Quite some time ago, we set out in search of simple end tables for the living room. After seeing many behemoths and lamenting our simple needs for a sturdy spot to sit a drink, Target answered the call with amazingly cheapo black round end tables.
Despite a hundred admonishments of, "Why can't you use an f'ing coaster?" I failed to do so more often than not, so after a year or so the cheapo paper/laminate top was a mess. (Scot's was, as expected, pristine. He's such a Boy Scout.)
Influenced by a gift subscription to Craft: magazine, it seemed a perfect way to customize my little table, and not only fix it, but improve it.
Idea 1: decopage a map of Oregon, with Salem smack in the center. The decopage went beautifully. Wanting a thick, shellack like finish, I chose a spray shellack from the myriad of finishes we've picked up over the years. Bad choice. It was tinted, AND either too old or simply not the right stuff for it never dried.
Not three weeks later.
Idea 2: After scraping, sanding, cursing and striking the damn table repeatedly, I obtained a fairly clean surface. I applied some lovely origami papers in a geometric pattern, trimming and aligning perfectly. Then it dawned on me I'd have to seal it somehow. The pour-on acrylic would have been awesome, but I couldn't devise a reliable way to dam the flow so it wouldn't go past the edge, at least in a manner that would release and be peeled back to reveal a clean edge. Again I thought a spray shellack would be a solution. This time I chose more carefully, and tested the finish. It was perfect. I applied it heavily to the papers and... it soaked through and when it dried was an odd blotchy mess.
The table was put out in the dustbin more than once.
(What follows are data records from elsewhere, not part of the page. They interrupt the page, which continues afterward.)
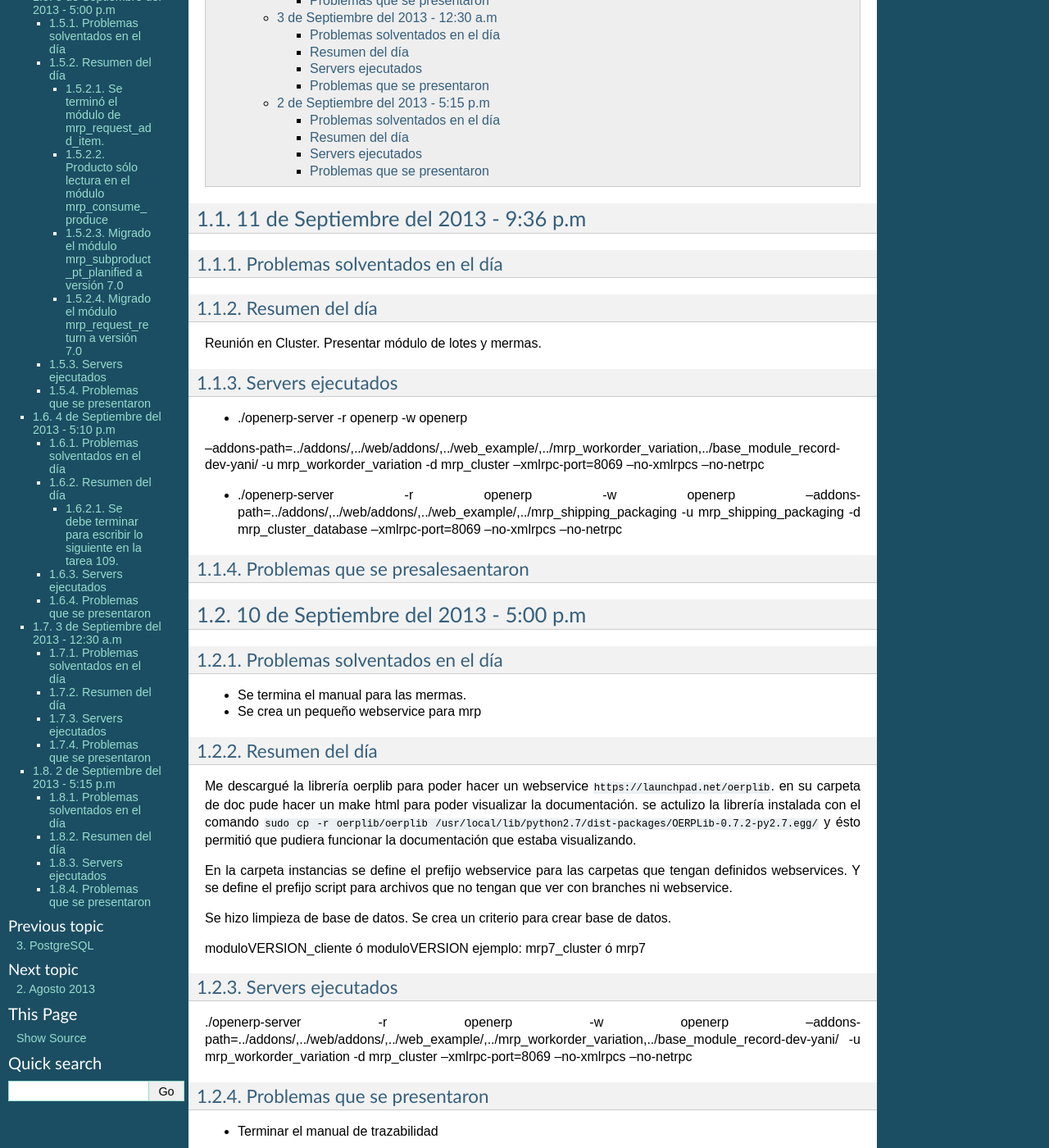
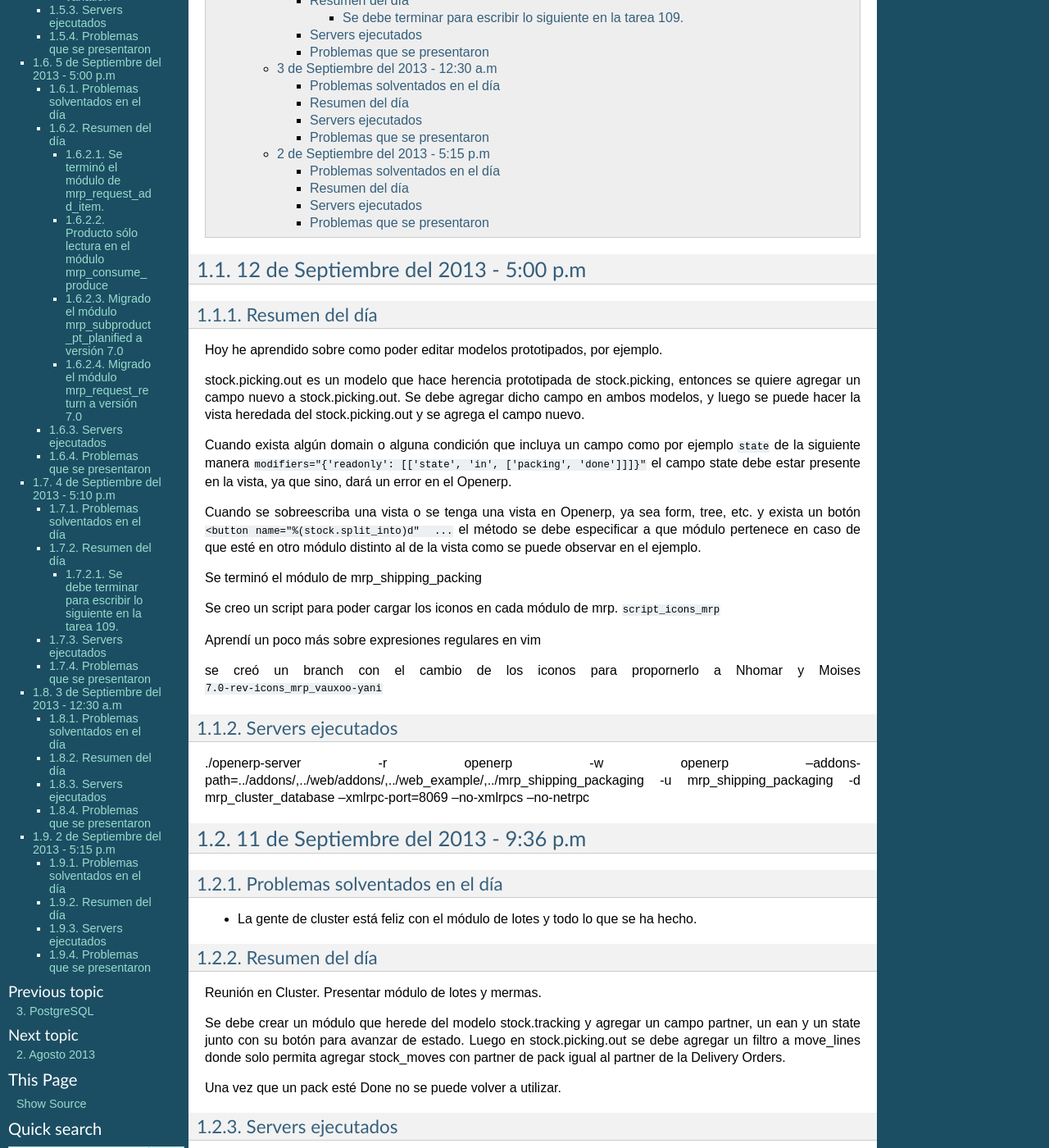
Before and after one commit to yaniaular/knowledge, a Sphinx documentation site: the page built from source/sep-2013.rst, in a window 1280 px wide and 1400 px high, scrolled down 902 px. Shown: the whole window at 82% size. Built offline with Sphinx 7.4.7, drawn with Linux system fonts in a browser that asks for light colours; formulas are drawn with MathJax 3; some of the changed text lies outside the part shown.

Commit message:
[ADD] Resumen 12 de Septiembre del 2013

```diff
--- a/source/sep-2013.rst
+++ b/source/sep-2013.rst
@@ -19,16 +19,68 @@ Septiembre 2013
 .. Problemas que se presentaron
 .. ~~~~~~~~~~~~~~~~~~~~~~~~~~~~
 
+12 de Septiembre del 2013 - 5:00 p.m
+------------------------------------
+
+~~~~~~~~~~~~~~~
+Resumen del día
+~~~~~~~~~~~~~~~
+
+Hoy he aprendido sobre como poder editar modelos prototipados, por ejemplo.
+
+stock.picking.out es un modelo que hace herencia prototipada de stock.picking, entonces se quiere
+agregar un campo nuevo a stock.picking.out. Se debe agregar dicho campo en ambos modelos, y luego
+se puede hacer la vista heredada del stock.picking.out y se agrega el campo nuevo.
+
+Cuando exista algún domain o alguna condición que incluya un campo como por ejemplo ``state`` de la
+siguiente manera ``modifiers="{'readonly': [['state', 'in', ['packing', 'done']]]}"`` el campo
+state debe estar presente en la vista, ya que sino, dará un error en el Openerp.
+
+Cuando se sobreescriba una vista o se tenga una vista en Openerp, ya sea form, tree, etc. y exista
+un botón ``<button name="%(stock.split_into)d"  ...`` el método se debe especificar a que módulo
+pertenece en caso de que esté en otro módulo distinto al de la vista como se puede observar en el
+ejemplo.
+
+Se terminó el módulo de mrp_shipping_packing
+
+Se creo un script para poder cargar los iconos en cada módulo de mrp.
+``script_icons_mrp``
+
+Aprendí un poco más sobre expresiones regulares en vim
+
+se creó un branch con el cambio de los iconos para propornerlo a Nhomar y Moises
+``7.0-rev-icons_mrp_vauxoo-yani``
+
+~~~~~~~~~~~~~~~~~~
+Servers ejecutados
+~~~~~~~~~~~~~~~~~~
+
+./openerp-server -r openerp -w openerp
+--addons-path=../addons/,../web/addons/,../web_example/,../mrp_shipping_packaging -u
+mrp_shipping_packaging -d
+mrp_cluster_database --xmlrpc-port=8069 --no-xmlrpcs --no-netrpc
+
+
 11 de Septiembre del 2013 - 9:36 p.m
 ------------------------------------
 ~~~~~~~~~~~~~~~~~~~~~~~~~~~~~~~
 Problemas solventados en el día
 ~~~~~~~~~~~~~~~~~~~~~~~~~~~~~~~
+
+- La gente de cluster está feliz con el módulo de lotes y todo lo que se ha hecho.
+
 ~~~~~~~~~~~~~~~
 Resumen del día
 ~~~~~~~~~~~~~~~
 
 Reunión en Cluster. Presentar módulo de lotes y mermas.
+
+Se debe crear un módulo que herede del modelo stock.tracking y agregar un campo partner, un ean y
+un state junto con su botón para avanzar de estado. Luego en stock.picking.out se debe agregar un
+filtro a move_lines donde solo permita agregar stock_moves con partner de pack igual al partner de
+la Delivery Orders.
+
+Una vez que un pack esté Done no se puede volver a utilizar.
 
 
 ~~~~~~~~~~~~~~~~~~
@@ -44,8 +96,12 @@ Servers ejecutados
   mrp_shipping_packaging -d mrp_cluster_database --xmlrpc-port=8069 --no-xmlrpcs --no-netrpc
 
 ~~~~~~~~~~~~~~~~~~~~~~~~~~~~
-Problemas que se presalesaentaron
+Problemas que se presentaron
 ~~~~~~~~~~~~~~~~~~~~~~~~~~~~
+
+- Estaba trabajando con una vista con herencia prototipada y me daba problemas al tratar de agregar
+  un campo en dicha herencia
+
 
 10 de Septiembre del 2013 - 5:00 p.m
 ------------------------------------
```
But always retrieved in moments for some reason.
It's cluttered my humble studio space for... a year?
a beautiful panel curtain, a scroll of textile that feels oddly unnatural (viscose, rayon and polyester) with a burnout of one of my favorite vintage/modern/astro design elements. At only $10 for 10 ft of the stuff, I snatched it up with plans to do... something... with it.
Aha! The table!
I ordered a 13" round topper from South Town Glass. Circles of thick purple damask cardstock and a perfect selection of design from the panel curtain were cut. Each was adhered to the table with a gentle mist of 3M 7-7-7, and then topped with the glass which had three round spacers of stickie backed cork paper to give it some grip (I might replace those with clear rubber feet as they disturb the look too much).
And it is done. And looks great. But from each failure, I learned a great deal about materials. Why can't instant, amazing success be as educational?